** Dataset content follows **

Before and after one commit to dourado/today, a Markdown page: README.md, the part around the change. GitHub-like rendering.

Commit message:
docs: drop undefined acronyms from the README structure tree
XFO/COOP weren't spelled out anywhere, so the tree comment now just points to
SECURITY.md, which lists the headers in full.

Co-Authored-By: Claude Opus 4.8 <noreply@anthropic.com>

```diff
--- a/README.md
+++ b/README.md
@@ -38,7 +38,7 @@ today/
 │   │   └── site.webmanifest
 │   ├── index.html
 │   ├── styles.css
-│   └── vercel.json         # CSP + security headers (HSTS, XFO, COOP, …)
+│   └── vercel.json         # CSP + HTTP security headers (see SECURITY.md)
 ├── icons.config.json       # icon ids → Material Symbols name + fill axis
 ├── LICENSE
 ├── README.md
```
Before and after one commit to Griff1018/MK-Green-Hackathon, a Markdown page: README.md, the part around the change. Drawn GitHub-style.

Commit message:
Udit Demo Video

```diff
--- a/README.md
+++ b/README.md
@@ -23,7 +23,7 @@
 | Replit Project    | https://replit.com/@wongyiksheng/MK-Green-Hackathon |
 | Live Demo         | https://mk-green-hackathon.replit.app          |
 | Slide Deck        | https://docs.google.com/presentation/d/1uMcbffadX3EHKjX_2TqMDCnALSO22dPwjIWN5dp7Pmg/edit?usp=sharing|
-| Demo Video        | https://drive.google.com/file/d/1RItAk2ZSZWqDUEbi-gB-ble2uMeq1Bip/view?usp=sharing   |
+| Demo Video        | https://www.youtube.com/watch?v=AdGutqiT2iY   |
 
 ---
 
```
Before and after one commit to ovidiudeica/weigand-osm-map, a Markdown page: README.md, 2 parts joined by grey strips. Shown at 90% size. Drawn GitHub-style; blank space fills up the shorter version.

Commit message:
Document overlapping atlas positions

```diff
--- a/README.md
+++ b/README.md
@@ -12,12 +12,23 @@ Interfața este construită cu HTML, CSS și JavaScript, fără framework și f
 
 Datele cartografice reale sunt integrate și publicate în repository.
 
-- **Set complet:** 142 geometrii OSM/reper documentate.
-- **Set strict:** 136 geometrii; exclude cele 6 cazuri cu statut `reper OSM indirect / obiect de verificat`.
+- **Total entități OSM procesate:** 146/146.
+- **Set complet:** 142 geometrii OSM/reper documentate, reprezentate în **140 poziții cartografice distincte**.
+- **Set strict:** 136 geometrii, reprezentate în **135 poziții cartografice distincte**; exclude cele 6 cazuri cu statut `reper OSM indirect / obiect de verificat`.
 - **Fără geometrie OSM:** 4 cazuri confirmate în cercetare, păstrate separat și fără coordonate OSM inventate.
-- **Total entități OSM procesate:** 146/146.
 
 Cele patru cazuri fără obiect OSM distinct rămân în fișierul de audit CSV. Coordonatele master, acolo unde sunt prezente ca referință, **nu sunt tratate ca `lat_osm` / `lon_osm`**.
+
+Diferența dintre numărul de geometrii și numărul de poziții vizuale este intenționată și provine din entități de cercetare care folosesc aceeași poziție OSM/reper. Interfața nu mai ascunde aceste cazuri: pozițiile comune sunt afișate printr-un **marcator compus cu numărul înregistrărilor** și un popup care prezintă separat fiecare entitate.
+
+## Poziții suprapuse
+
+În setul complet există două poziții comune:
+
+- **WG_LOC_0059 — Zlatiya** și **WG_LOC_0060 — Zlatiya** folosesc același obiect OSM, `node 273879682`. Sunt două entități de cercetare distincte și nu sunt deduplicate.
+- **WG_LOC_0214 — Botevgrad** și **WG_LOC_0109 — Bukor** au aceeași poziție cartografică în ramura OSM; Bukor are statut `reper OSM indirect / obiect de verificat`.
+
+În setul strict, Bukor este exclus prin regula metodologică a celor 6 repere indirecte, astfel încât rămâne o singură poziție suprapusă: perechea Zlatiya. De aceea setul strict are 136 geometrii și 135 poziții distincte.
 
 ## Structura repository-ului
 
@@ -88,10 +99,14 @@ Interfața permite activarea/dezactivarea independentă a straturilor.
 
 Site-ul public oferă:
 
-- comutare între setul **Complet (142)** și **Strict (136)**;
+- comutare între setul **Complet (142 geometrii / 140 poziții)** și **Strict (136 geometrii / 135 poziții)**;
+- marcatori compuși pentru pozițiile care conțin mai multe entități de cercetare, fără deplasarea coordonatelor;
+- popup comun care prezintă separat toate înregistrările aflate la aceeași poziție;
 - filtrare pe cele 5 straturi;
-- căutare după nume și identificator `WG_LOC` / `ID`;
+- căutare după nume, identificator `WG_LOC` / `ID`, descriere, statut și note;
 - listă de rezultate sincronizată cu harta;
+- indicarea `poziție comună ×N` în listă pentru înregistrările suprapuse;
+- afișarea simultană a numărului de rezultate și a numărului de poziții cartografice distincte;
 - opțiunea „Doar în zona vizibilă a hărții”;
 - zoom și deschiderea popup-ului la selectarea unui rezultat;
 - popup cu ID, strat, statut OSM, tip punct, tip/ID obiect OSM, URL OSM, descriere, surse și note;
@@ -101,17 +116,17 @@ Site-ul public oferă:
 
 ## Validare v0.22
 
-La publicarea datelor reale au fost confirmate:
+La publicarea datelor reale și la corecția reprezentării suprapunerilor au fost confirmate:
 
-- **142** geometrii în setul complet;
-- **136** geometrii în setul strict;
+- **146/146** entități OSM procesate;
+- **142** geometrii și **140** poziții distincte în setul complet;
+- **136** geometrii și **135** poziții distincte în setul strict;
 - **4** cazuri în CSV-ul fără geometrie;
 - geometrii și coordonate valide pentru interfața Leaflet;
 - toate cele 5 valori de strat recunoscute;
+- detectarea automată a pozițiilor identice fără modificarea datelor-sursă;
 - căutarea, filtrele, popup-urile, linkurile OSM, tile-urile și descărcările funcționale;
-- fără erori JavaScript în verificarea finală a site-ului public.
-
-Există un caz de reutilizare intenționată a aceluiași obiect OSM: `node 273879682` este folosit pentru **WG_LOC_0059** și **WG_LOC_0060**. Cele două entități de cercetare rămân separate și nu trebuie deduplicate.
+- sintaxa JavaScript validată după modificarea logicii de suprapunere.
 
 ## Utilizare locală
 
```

** End of Dataset content **

> _About this exercise_: Give the number of lines in the listing above that contain "cazuri", and nothing else.

> _Task output_: 6